Californians who intend to vote in November narrowly oppose Proposition 19, which would make the state the first to legalize marijuana possession and sales, according to a recent survey.
The Field Poll found that 48% of likely voters oppose the measure and 44% support it, a contrast with two polls taken in May that showed voters were leaning slightly in favor of the measure.
“History suggests that chances aren’t good when you start out behind,” said Mark DiCamillo, the director of the poll. But he said the results were close enough that the measure has a chance to win. “It depends on the quality of the campaign.”
The poll found a very high level of awareness of the initiative with more than three-quarters of likely voters saying that they have heard about it. Those voters back it 48% to 44%. But likely voters who had not heard about the measure until they were told about it by the poll takers oppose it by 2 to 1.
The initiative would allow people 21 and older to possess, grow and transport marijuana for personal use, and would authorize cities and counties to regulate and tax commercial sales.
DiCamillo said he expected opponents to assert that the measure will lead to more crime and addiction, while proponents argue that it will bring in tax revenue in a time of endless budget crises. “That’s where the tug of war is, societal impacts versus the financial benefits,” he said.
Roger Salazar, the spokesman for Public Safety First, an opposition committee connected to law enforcement groups, said the poll shows voters are becoming more skeptical. “Any time you have an initiative written as confusingly as this one is, people aren’t going to give it the benefit of the doubt,” he said. “There’s no certainty in terms of the revenues, there’s no certainty of how this is going to impact law enforcement and public safety.”
Dale Sky Clare, a spokeswoman for the Proposition 19 campaign, said the poll shows that the challenge will be to educate voters about the regulations the measure imposes and the tax revenues it could produce. “The folks that are familiar with the proposition itself, that have educated themselves on the proposition, find that they like it,” she said. “This is going to be a nail-biter to the very end.”
The Field Poll randomly surveyed 1,005 likely voters between June 22 and July 5, interviewing participants by telephone in English, Spanish, Cantonese, Mandarin, Korean and Vietnamese. The poll had a margin of error of plus or minus 3.2 percentage points.
The poll found that while white voters support the measure, Latino, black and Asian American voters heavily oppose it. DiCamillo said he was surprised by the intensity of the opposition. “There just might be greater concerns within the ethnic community about the social effects,” he said.
The Bay Area is the only region that supports the measure.

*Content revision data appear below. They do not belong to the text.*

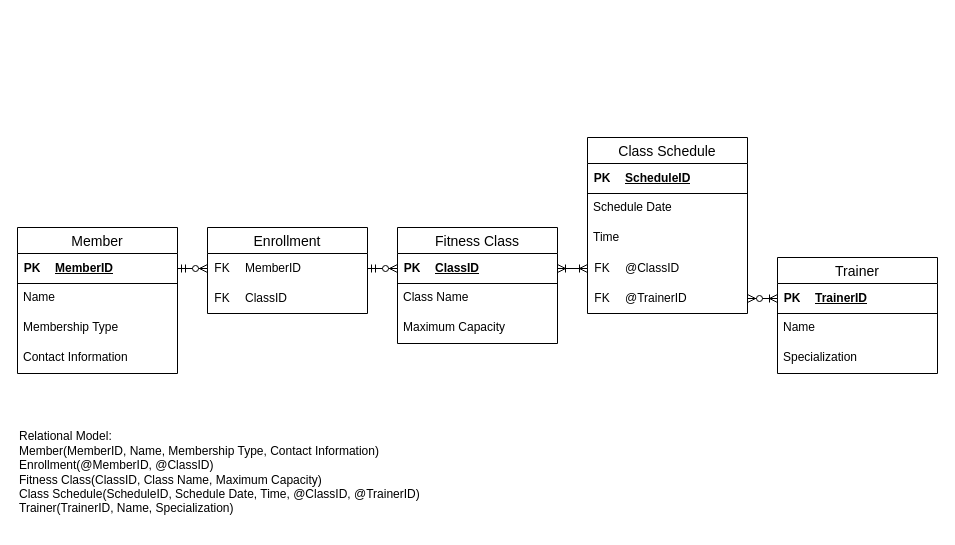
Before: page "Page-4" (4 of 4) of 未命名绘图.drawio in juliaxiahaha/Introduction-to-Databases, a draw.io diagram. Source tidied: cells renumbered, new cells numbered last; positions are measured from the earlier drawing's top-left corner, leaving out a move shared by most shapes. Both pictures are drawn from the tidied source at 100%, with x=0, y=0 at pixel (17, 137).
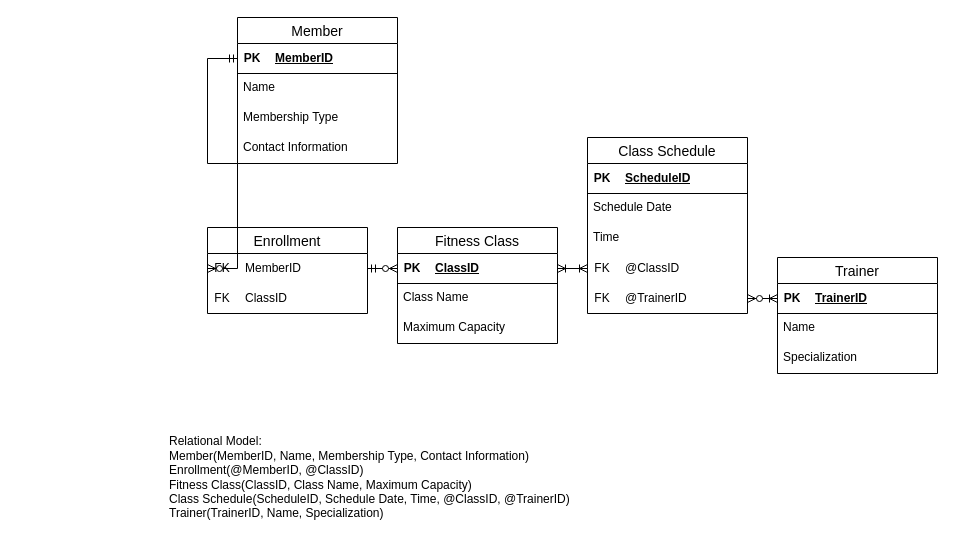
After the change.

Unchanged cells that the change refers to:
```xml
<mxCell id="11" style="shape=tableRow;horizontal=0;startSize=0;swimlaneHead=0;swimlaneBody=0;fillColor=none;points=[[0,0.5],[1,0.5]];portConstraint=eastwest;top=0;left=0;right=0;bottom=1;" parent="10" vertex="1">
  <mxGeometry width="160" height="30" as="geometry" />
</mxCell>
<mxCell id="43" style="shape=tableRow;horizontal=0;startSize=0;swimlaneHead=0;swimlaneBody=0;fillColor=none;points=[[0,0.5],[1,0.5]];portConstraint=eastwest;top=0;left=0;right=0;bottom=0;" parent="42" vertex="1">
  <mxGeometry width="160" height="30" as="geometry" />
</mxCell>
```

The edit, as a diff of the source:
```diff
@@
     <mxCell id="9" value="Member" style="swimlane;fontStyle=0;horizontal=1;startSize=26;align=center;fontSize=14;" parent="1" vertex="1">
-      <mxGeometry y="90" width="160" height="146" as="geometry" />
+      <mxGeometry x="220" y="-120" width="160" height="146" as="geometry" />
     </mxCell>
@@
     <mxCell id="39" value="Relational Model:&lt;div&gt;Member(MemberID, Name, Membership Type, Contact Inform&lt;span style=&quot;background-color: transparent; color: light-dark(rgb(0, 0, 0), rgb(255, 255, 255));&quot;&gt;ation)&lt;/span&gt;&lt;/div&gt;&lt;div&gt;&lt;span style=&quot;background-color: transparent; color: light-dark(rgb(0, 0, 0), rgb(255, 255, 255));&quot;&gt;Enrollment(@MemberID, @ClassID)&lt;/span&gt;&lt;/div&gt;&lt;div&gt;Fitness Class(ClassID, Class Name, Maximum Capacity)&lt;/div&gt;&lt;div style=&quot;&quot;&gt;Class Schedule(ScheduleID, Schedule Date, Time, @ClassID, @TrainerID)&lt;br&gt;Trainer(TrainerID, Name, Specialization)&lt;/div&gt;" style="text;html=1;align=left;verticalAlign=middle;strokeColor=none;fillColor=none;" parent="1" vertex="1">
-      <mxGeometry y="285" width="420" height="100" as="geometry" />
+      <mxGeometry x="150" y="290" width="420" height="100" as="geometry" />
     </mxCell>
@@
-    <mxCell id="50" style="edgeStyle=entityRelationEdgeStyle;fontSize=12;html=1;endArrow=ERzeroToMany;startArrow=ERmandOne;rounded=0;exitX=1;exitY=0.5;exitDx=0;exitDy=0;entryX=0;entryY=0.5;entryDx=0;entryDy=0;" parent="1" edge="1" source="11" target="43">
-      <mxGeometry relative="1" as="geometry" />
+    <mxCell id="50" style="edgeStyle=entityRelationEdgeStyle;fontSize=12;html=1;endArrow=ERzeroToMany;startArrow=ERmandOne;rounded=0;exitX=0;exitY=0.5;exitDx=0;exitDy=0;entryX=0;entryY=0.5;entryDx=0;entryDy=0;" parent="1" edge="1" source="11" target="43">
+      <mxGeometry relative="1" as="geometry">
+        <Array as="points">
+          <mxPoint x="165" y="80" />
+        </Array>
+      </mxGeometry>
     </mxCell>
```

Los Angeles County, where a quarter of the voters live, is split over it; San Diego and Orange counties oppose it.
Men are evenly divided, but women oppose it by 9 points.
Likely voters younger than 30 heavily support it. They are joined by likely voters between 50 and 64 who came of age during the Vietnam War. Likely voters who are 65 and older oppose it 57% to 33%.